Problems with the Dehaze
When Adobe released the Dehaze adjustment, everyone was amazed with amount of details it can restore. It’s easy to use and works quite well. But if you push the settings too high, you’ll get lots of color artifacts and worst of all, you’ll get this ugly glowing halo effect around high contrast areas.
Recently I did a review video on a Photoshop alternative called Affinity Photo and I found out that their Dehaze tool gave better results and it looked way more natural than Photoshop. And it looked more natural simply because there was less halos overall.
Halo effects are typically caused when you’re doing something like luminosity masking and you blur the mask. The reason people blur the mask is to improve the details and clarity. Photoshop uses a very large blur radius for their Dehaze tool which make the transitions more gradual and safer, but as a result, you can sometimes get these huge halos around high contrast areas.
So I had a thought… can you trick Photoshop into using a lower radius setting to get rid of the halos? The answer is yes and it’s surprisingly easy.
The New Dehaze Trick
Here’s how to perform the trick. Start by pressing Ctrl/Cmd+J to duplicate the layer. Before we apply the Dehaze filter, go to Image > Canvas Size. Set the width and height to 200% or larger. I usually like to start off with 400%. The larger your document size is, the less halos you’ll see.
Now that our document size is larger, we can use the Dehaze tool. You can find this by going to Filter > Camera Raw Filter. If you get an error saying that your document is too large for the Camera Raw Filter, then undo, go back to the Canvas Size tool, and use a lower size setting. The Camera Raw Filter can only process files up to around 500 megapixels.
In the Camera Raw Filter, go to the Effects tab then adjust the Dehaze setting. I’ll set mine to the strongest setting so that you can see the results easier. Click OK to apply the settings. Keep in mind that your document size is huge, it’s several times larger than the original size so it might take awhile to process.
Once it’s done, you can crop it back down to the proper size. A quick way to do this is to go to Image > Trim. The default settings are fine so just click OK and it’ll automatically trim your document back to the proper size.
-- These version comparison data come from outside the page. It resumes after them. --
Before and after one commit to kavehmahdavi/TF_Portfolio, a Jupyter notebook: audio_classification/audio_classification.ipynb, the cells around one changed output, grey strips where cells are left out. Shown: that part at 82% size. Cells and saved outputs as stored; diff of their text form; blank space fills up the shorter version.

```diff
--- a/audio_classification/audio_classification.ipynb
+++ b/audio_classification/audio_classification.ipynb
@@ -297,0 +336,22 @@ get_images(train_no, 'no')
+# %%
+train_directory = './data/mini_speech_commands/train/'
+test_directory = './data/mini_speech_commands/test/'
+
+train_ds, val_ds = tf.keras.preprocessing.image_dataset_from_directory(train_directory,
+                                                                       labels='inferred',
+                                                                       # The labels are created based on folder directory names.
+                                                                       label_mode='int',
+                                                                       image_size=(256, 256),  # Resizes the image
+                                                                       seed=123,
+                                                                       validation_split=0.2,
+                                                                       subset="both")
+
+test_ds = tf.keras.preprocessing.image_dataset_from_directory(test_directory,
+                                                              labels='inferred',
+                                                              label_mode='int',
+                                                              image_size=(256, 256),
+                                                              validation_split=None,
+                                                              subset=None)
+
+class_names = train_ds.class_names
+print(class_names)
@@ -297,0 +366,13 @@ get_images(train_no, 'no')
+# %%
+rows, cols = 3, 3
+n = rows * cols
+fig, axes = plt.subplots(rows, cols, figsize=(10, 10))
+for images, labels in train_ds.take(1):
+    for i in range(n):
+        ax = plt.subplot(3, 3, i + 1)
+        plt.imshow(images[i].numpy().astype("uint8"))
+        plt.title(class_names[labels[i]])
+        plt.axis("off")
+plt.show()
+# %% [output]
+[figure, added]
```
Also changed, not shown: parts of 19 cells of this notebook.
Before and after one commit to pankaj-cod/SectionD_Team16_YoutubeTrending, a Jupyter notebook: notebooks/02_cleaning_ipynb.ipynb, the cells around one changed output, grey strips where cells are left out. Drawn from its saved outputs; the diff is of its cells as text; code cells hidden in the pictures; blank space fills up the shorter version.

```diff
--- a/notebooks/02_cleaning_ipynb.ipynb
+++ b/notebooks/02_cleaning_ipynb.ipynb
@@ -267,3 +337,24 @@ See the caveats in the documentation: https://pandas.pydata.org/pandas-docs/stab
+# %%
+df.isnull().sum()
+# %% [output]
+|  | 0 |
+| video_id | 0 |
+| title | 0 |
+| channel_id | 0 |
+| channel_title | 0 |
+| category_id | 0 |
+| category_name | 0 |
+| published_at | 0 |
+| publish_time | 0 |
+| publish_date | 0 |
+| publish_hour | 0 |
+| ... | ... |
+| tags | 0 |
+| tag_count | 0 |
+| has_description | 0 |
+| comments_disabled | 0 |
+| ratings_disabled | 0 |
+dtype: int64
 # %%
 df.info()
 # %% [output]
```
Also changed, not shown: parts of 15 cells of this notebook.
Congratulations. You just learned how to trick Photoshop to get better results out of the Dehaze adjustment. As you can see, the results look so much better eventhough we’re maxing out the setting. There’s not really any noticeable halos and there’s less color artifacts. So whenever you or someone you know can’t get good results out of the Dehaze tool, try using this trick instead.